ISSN 1759-3433
CCP: 98
Edited by: J. Pombo
Paper 58

Design Principles for High Speed Vehicle Suspensions based on Hunting Stability

C.H. Huang, J. Zeng, R. Luo, Y.J. Wang and N. Wu

Traction Power State Key Laboratory, Southwest Jiaotong University, Chengdu, China

Full Bibliographic Reference for this paper
C.H. Huang, J. Zeng, R. Luo, Y.J. Wang, N. Wu, "Design Principles for High Speed Vehicle Suspensions based on Hunting Stability", in J. Pombo, (Editor), "Proceedings of the First International Conference on Railway Technology: Research, Development and Maintenance", Civil-Comp Press, Stirlingshire, UK, Paper 58, 2012. doi:10.4203/ccp.98.58
Keywords: high speed vehicle, hunting stability, suspension parameter, equivalent conicity.

In the present work, a conventional four-axle high speed passenger car is considered to investigate the influence of critical parameters on running stability. It originates from a high speed passenger car in China operating with the maximum speed of 350km/h. In order to ensure safe operation of high speed vehicles without hunting instability, the influence of the primary suspension stiffness, equivalent conicity, yaw damper, suspension parameter of traction motor and emergency spring parameter have been analysed. At last, it comes to the conclusion of the design principles of vehicle suspensions.

The hunting stability is the most important problem which limits the maximum safe operating speed of high speed passenger cars. Such performance is primarily affected by the suspension parameters of the bogie and the wheel-rail contact. Many works have already been published in the area of vehicle stability but most simulation work is done using simplified models. The main purpose of this paper is to build a detailed high speed vehicle model to study the influence of suspension parameters on the hunting stability and to try to obtain general results.

The numerical simulation results show that suspension parameters should be designed using the following principles: For an adequate hunting stability the optimal match between the primary longitudinal stiffness and the primary lateral stiffness exists in a narrow L-shaped band. With an increase in the values of equivalent conicity, an L-shaped band moves in the direction of the high primary suspension stiffness. In order to assure a high stability both in new and worn wheel-rail conditions, an appropriate stiff primary longitudinal suspension should be adopted.

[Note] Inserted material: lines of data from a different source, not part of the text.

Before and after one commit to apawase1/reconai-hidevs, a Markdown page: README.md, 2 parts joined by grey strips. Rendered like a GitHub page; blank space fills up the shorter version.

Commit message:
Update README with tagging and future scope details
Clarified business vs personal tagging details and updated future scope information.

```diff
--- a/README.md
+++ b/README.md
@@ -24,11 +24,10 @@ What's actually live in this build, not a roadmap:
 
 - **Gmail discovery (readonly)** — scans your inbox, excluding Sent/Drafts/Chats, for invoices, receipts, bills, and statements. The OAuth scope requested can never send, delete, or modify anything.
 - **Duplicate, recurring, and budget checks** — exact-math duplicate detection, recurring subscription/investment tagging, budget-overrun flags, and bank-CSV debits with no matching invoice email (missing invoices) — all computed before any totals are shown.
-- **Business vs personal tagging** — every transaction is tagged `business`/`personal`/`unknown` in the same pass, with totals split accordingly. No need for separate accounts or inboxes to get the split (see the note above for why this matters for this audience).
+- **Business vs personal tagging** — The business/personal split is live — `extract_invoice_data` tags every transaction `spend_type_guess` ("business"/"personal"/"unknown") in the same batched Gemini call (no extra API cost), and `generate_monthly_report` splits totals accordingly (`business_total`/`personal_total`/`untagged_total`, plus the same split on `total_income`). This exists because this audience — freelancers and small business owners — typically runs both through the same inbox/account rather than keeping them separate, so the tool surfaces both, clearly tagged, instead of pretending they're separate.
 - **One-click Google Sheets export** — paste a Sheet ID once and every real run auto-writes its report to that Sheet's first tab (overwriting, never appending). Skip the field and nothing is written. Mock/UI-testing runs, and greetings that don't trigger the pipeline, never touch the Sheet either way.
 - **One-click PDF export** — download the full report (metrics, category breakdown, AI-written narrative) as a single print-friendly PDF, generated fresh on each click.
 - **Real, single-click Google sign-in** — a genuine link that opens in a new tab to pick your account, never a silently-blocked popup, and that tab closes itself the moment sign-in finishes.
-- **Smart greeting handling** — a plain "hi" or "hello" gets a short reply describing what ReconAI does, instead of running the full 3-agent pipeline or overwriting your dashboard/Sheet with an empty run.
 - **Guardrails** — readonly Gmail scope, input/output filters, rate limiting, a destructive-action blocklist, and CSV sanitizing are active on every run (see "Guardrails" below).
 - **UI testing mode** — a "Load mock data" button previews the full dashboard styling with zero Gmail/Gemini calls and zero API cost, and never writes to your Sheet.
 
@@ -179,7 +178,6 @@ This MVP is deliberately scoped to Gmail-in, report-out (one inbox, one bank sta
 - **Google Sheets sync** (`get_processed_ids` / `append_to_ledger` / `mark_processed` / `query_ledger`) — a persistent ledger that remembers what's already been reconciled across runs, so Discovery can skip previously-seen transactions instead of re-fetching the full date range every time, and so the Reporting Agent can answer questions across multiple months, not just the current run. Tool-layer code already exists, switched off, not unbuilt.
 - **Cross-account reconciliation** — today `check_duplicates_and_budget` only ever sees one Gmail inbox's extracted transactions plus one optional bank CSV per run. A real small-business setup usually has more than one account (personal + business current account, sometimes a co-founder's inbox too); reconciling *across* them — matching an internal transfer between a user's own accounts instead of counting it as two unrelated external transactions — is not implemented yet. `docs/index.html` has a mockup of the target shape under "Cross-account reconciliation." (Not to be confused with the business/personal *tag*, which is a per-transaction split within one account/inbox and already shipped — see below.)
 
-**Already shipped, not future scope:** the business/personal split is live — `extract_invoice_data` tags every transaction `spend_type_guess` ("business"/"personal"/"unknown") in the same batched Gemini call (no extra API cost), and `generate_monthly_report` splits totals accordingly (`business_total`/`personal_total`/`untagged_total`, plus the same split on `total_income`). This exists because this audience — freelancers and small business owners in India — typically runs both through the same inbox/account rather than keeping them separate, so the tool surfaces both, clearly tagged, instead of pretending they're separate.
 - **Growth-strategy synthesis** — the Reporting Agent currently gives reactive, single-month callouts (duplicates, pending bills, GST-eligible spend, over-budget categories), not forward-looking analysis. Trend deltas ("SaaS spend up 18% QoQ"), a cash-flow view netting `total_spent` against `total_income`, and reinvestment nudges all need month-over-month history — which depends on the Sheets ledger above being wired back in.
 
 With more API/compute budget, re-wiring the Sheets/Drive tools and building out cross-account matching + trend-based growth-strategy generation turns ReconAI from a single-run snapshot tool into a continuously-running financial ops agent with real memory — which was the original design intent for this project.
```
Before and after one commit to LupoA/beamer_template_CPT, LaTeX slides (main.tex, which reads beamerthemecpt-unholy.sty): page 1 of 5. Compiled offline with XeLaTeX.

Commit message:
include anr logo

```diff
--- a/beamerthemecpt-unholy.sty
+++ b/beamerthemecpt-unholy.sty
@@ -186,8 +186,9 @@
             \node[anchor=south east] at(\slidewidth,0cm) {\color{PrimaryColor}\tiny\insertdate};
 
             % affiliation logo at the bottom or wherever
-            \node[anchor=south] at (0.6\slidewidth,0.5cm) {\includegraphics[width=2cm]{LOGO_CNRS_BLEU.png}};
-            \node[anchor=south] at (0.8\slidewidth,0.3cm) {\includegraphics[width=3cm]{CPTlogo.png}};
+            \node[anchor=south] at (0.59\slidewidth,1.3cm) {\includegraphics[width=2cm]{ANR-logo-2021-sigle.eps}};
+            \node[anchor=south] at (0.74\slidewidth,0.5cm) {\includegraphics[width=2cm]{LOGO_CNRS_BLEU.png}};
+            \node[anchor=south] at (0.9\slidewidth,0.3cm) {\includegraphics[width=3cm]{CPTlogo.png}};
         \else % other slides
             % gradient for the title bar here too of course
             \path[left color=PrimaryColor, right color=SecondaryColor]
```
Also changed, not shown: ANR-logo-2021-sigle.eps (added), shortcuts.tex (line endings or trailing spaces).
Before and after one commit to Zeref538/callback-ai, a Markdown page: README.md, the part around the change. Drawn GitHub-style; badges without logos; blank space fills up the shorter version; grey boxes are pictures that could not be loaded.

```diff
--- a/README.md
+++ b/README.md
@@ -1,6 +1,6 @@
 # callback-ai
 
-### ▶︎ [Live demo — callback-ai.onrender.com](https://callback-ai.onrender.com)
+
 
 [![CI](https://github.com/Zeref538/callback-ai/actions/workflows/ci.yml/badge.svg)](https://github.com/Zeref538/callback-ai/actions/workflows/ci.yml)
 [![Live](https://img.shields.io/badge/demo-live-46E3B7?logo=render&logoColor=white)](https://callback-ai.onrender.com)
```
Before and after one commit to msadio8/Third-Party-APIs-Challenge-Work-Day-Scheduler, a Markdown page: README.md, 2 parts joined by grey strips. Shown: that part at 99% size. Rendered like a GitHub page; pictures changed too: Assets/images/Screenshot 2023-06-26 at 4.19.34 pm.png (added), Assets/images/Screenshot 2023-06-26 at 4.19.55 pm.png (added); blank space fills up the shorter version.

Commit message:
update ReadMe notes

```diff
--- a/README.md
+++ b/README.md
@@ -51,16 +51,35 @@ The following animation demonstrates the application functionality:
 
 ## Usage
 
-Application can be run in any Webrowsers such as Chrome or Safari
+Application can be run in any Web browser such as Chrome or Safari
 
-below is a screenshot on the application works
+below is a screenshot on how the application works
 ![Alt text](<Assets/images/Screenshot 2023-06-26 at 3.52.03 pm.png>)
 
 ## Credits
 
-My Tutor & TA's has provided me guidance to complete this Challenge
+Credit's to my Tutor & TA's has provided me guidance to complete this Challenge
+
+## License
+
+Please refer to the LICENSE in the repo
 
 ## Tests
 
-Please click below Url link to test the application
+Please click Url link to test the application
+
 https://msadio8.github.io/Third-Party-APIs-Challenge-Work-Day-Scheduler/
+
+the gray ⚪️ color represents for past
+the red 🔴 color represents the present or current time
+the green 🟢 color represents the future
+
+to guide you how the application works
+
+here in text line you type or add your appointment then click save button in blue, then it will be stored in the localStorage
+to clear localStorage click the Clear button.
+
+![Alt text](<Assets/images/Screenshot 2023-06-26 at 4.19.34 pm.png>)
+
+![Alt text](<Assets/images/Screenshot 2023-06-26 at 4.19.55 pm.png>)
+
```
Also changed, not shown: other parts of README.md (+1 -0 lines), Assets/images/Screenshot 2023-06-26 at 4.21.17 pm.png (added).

There is an optimum series stiffness for the yaw damper which can assure that the vehicle achieves maximum stability. The yaw damper series stiffness in the rigid bogie vehicle should be less than that in the flexible bogie vehicle to achieve a maximum critical speed.

It is the lateral motion of the traction motor that has a large influence on the hunting stability, while the yaw motion of the traction motor has little influence on it. The highest critical speed is obtained with a traction motor flexible suspension. To achieve a high critical speed for the bogie with flexible motor suspension, the stiffer the primary longitudinal suspension is, the lower the motor lateral frequency should be assured. Careful selection of the motor lateral frequency and damping ratio should be ensured, otherwise the critical speed in the traction motor flexible suspension may be lower than that in the motor rigid suspension.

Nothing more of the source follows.